We each pay attention to different arena’s of change: some have a focus on the social scene, some on politics, some on sports, some on the comedy in life situations, and some the business side of life.  Of course many people are able to blend a couple or several of these areas, in varying depths of understanding.

Looking to the business side of things, I recently heard news that in addition to increased (five-fold) foreign investment, Myanmar, a.k.a, Burma, is experiencing workers organizing for better work conditions. Adam Smith’s invisible hand generally needs help from the visible voice of concerned workers. I believe that worker organization will run its course in the Asian economies, bringing about worker-focused reform, while encouraging even more investment.

The “developing” economies of the world are in many cases are only now going through the industrial revolution and work-life revolution that the long-industrialized sectors of the globe began to work through long ago.  This is change on a huge scale, on a scary, in-person scale, to be sure, but it is change that must occur: if these economies are to catch up with their peers, they must (or should) also learn to work with their employees for the betterment of all.

Note that the binoculars of social change looks not only outward to the rest of the world, but must also look back to the long-industrialized parts of the globe.  As life is in constant flux, America for instance is not perfect: we have many labor and business issues that are in dire need of resolution, some of which are rearing their heads right here in Pittsburgh, PA as the long road from manufacturing-based employment continues to shift over to service-employment.

Does your study of Tai Chi, whatever the intensity, give you greater perspective as you move through life?



I saw a plaque nailed to a wall the other day that read “Your Life is comprised of two dates and dash. Make the most of that dash.”  I didn’t fully comprehend at the moment what the word dash meant.  Was it that everything goes so fast, that is dashing back and forth everywhere we go on a daily basis? Or, perhaps that the life that we live follows a line, though I admit that the line is seldom straight.  Then, reality caught up with my brain: “Date – Date”, e.g., “1872 – 1925″.  Oh, that kind of dash. Everything I do or do not do is reduced to a single character representing the correlation between the year I was born and the year I died.  On a tombstone.  In a public records book.


What the heck? What am I doing to make the most of that dash? What part of my life, or what is it about my life that deserves expansion beyond a simple dash?


Well, not nothing – I have an awesome family which I love very much and am loved by – but nothing Earth-shattering.  I haven’t found a new continent, discovered a vaccine for cancer, led anyone in combat, or given millions of greenbacks to charity.

I’ve had many excellent friendships, have an amazingly loving family, have worked 9to5 jobs and have paid bills to creditors for decades. The primary thread that has developed, aside from much unproductive day-dreaming, has been a habit of studying martial arts, particularly Tai Chi.
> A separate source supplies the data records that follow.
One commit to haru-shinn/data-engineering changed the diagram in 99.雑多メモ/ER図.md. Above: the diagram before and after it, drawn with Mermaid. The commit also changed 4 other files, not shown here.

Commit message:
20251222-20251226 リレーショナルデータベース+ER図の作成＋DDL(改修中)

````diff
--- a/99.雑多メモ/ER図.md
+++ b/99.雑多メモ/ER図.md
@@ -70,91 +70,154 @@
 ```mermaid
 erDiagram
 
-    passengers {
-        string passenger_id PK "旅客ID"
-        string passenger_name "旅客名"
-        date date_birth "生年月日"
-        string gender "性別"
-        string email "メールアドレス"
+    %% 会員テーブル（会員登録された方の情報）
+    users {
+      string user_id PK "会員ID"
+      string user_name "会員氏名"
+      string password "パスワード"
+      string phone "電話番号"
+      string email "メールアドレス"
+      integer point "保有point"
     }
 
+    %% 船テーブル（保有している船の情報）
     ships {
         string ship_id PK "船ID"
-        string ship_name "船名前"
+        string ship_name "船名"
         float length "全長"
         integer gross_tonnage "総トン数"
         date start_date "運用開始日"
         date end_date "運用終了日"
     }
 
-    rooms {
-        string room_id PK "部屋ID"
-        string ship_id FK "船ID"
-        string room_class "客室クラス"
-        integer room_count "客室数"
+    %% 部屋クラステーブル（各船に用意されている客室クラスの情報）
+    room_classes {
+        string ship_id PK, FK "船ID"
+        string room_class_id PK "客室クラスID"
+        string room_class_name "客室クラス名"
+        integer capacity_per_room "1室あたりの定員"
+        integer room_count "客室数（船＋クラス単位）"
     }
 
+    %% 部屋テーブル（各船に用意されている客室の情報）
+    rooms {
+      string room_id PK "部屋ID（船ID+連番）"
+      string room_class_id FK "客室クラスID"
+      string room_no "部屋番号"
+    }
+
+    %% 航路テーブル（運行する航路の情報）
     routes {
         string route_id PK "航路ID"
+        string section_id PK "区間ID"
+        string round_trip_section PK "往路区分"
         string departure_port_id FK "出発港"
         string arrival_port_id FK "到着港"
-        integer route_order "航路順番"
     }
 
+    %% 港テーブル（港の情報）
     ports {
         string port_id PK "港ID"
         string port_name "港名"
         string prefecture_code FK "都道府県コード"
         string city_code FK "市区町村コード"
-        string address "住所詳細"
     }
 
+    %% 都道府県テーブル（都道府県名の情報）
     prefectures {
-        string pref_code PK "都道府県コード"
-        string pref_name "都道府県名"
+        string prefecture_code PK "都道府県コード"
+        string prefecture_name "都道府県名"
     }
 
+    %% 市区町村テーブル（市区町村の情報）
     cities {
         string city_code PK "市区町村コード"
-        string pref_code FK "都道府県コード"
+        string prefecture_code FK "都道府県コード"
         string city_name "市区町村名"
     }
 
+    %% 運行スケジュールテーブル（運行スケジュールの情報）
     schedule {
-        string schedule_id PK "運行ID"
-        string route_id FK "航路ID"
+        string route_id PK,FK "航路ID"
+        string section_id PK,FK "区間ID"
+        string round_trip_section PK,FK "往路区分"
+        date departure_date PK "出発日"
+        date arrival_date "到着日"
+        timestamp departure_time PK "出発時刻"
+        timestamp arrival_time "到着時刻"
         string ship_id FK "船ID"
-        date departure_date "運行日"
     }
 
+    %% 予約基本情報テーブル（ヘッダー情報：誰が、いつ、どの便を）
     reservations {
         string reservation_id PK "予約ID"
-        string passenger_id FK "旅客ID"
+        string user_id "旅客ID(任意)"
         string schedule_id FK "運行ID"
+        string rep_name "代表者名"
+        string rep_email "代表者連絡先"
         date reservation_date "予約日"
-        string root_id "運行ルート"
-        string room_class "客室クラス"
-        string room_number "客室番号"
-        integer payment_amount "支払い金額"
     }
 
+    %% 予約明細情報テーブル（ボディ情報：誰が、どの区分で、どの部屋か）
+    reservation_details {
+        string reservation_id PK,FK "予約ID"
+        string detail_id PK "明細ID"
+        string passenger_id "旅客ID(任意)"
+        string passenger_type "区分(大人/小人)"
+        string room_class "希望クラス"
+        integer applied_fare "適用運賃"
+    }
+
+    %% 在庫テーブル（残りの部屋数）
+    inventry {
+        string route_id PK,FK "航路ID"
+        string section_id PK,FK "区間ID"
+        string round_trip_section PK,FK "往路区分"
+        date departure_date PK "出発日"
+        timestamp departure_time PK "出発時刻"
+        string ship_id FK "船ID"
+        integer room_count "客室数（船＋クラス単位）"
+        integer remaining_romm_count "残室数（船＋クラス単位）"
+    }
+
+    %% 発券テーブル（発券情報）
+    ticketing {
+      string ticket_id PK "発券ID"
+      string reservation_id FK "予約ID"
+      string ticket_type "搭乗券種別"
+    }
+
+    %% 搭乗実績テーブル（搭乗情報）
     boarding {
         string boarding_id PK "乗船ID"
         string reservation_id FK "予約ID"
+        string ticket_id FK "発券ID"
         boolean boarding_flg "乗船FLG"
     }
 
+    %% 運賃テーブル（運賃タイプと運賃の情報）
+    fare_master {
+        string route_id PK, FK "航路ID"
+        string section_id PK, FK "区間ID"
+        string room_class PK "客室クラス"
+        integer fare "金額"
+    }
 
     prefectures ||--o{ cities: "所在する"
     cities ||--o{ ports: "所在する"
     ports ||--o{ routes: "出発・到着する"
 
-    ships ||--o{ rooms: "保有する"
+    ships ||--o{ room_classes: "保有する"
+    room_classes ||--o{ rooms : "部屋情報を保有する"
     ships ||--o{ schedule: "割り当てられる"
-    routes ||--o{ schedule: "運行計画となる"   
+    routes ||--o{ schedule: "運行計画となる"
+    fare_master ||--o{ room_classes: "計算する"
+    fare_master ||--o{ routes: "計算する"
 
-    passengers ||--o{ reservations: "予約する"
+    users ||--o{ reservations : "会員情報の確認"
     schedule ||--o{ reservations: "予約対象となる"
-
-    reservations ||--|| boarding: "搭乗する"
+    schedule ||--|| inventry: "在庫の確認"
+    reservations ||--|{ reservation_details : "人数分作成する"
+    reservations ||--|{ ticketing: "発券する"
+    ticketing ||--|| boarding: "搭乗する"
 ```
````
How can merely studying a martial art lead to mention beyond a dash?  Lao Tzu and Confucius already performed the hard work of developing the underpinning philosophies of Taoism and Confucianism. Countless others have commented expertly on these writings, and/or translated them into their own languages. Others have documented the biggest and smallest details of Tai Chi itself: Wen Shan Huang’s Fundamentals of Tai Chi Ch’uan, Wang Peisheng and Zeng Weiqi’s Wu Style Taijiquan, or Zhang Yun’s The Complete Taiji Dao.

My unique contribution is a positive attitude, blended with study of Tai Chi Ch’uan, and my “new” art of Tang Soo Do.  By bringing a positive attitude/outlook to the study and the teaching of these arts, I can make a difference in the lives of my family, students and community. Time will tell whether history will remember me as well as those above, but what matters today is how I interact with family, friends, teachers and students … and a positive attitude is critical to achieving positive relations with everyone. Positive attitude will embody the dash between my years.